Work to complete »
Return every line in the entries below where the word "What" shows up.

Exercise materials »
⁂

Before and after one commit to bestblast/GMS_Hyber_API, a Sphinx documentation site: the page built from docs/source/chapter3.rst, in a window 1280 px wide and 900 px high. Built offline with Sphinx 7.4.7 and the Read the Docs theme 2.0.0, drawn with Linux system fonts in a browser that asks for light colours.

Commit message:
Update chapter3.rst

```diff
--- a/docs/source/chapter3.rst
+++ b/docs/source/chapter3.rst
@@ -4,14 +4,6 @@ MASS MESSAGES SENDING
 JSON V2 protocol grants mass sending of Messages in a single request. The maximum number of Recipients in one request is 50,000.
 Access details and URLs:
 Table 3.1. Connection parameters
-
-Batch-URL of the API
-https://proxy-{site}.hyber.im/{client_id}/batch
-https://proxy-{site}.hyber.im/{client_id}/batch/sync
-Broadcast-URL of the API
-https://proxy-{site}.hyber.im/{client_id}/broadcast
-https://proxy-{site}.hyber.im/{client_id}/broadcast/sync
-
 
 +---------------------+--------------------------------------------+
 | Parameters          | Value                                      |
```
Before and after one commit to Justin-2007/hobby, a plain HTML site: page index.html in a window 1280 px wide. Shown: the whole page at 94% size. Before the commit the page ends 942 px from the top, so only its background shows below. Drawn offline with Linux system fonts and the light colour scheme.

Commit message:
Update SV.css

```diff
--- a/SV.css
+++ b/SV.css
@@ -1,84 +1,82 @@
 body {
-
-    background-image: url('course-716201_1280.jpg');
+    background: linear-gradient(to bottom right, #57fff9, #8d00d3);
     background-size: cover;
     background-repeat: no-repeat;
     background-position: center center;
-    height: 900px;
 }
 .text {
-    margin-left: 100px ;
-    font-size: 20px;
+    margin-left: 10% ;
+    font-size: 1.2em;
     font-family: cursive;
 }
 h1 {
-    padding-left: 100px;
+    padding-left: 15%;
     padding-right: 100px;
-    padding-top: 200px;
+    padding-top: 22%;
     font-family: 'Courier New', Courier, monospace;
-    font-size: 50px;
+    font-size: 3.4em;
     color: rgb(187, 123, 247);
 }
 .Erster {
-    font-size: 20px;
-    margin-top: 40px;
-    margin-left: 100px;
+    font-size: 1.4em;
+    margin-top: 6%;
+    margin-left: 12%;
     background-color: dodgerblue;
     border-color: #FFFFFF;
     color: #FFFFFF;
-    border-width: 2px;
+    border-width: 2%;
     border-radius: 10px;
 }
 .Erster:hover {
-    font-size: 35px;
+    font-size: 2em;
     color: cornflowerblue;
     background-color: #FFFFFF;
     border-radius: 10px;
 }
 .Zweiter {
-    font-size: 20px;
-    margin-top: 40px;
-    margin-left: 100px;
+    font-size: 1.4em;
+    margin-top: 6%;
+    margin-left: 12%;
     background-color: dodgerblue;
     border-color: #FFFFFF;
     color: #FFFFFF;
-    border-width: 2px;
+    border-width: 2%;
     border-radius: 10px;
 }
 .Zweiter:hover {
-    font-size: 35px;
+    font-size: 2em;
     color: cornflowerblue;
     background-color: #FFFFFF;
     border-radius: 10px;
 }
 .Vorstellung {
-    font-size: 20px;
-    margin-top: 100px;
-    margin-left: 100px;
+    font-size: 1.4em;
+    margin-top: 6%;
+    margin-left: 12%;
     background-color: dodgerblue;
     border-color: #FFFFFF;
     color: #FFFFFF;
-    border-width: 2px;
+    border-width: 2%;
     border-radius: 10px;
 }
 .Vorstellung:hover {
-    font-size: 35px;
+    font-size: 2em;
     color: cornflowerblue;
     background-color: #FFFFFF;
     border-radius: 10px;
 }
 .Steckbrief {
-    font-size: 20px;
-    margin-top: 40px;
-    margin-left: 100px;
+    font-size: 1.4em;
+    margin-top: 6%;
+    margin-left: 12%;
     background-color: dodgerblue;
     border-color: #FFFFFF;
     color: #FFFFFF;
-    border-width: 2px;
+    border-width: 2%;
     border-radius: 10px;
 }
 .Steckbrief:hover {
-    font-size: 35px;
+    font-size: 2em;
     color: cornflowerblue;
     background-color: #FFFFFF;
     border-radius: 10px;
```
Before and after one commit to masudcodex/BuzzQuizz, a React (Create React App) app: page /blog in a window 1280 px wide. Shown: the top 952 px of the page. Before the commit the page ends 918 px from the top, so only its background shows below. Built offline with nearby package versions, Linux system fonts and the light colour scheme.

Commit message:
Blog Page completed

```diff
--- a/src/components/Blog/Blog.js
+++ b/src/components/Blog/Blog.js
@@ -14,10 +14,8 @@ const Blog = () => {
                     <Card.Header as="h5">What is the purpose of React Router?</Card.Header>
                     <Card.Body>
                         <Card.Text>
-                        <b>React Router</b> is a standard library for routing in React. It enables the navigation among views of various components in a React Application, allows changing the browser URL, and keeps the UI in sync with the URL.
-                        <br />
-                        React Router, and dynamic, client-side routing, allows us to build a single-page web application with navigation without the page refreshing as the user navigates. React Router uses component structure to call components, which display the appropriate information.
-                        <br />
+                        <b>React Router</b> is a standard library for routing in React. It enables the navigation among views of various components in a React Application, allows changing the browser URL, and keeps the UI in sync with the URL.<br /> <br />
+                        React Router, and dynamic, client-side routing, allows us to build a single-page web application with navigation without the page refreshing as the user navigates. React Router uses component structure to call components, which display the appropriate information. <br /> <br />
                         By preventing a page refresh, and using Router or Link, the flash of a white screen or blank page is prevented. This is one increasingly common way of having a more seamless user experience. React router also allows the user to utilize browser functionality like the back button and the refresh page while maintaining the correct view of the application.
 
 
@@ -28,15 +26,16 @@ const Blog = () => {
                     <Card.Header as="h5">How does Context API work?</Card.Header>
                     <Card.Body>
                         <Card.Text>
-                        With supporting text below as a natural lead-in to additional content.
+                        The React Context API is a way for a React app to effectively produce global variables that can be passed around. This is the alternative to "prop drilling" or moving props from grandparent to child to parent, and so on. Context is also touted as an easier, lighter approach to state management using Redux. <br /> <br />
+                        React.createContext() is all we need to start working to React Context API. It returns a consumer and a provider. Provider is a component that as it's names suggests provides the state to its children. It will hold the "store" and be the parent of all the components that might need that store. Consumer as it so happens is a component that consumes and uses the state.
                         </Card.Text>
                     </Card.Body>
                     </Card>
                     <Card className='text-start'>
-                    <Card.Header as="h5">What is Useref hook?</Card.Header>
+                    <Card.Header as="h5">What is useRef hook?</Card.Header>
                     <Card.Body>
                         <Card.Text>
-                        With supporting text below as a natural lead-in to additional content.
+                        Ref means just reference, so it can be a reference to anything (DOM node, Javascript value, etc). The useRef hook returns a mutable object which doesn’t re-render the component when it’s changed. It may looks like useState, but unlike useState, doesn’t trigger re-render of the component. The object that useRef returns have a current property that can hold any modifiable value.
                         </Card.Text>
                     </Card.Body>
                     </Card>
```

⁂

Output below »
                     <Card.Header as="h5">What is the purpose of React Router?</Card.Header>
-                    <Card.Header as="h5">What is Useref hook?</Card.Header>
+                    <Card.Header as="h5">What is useRef hook?</Card.Header>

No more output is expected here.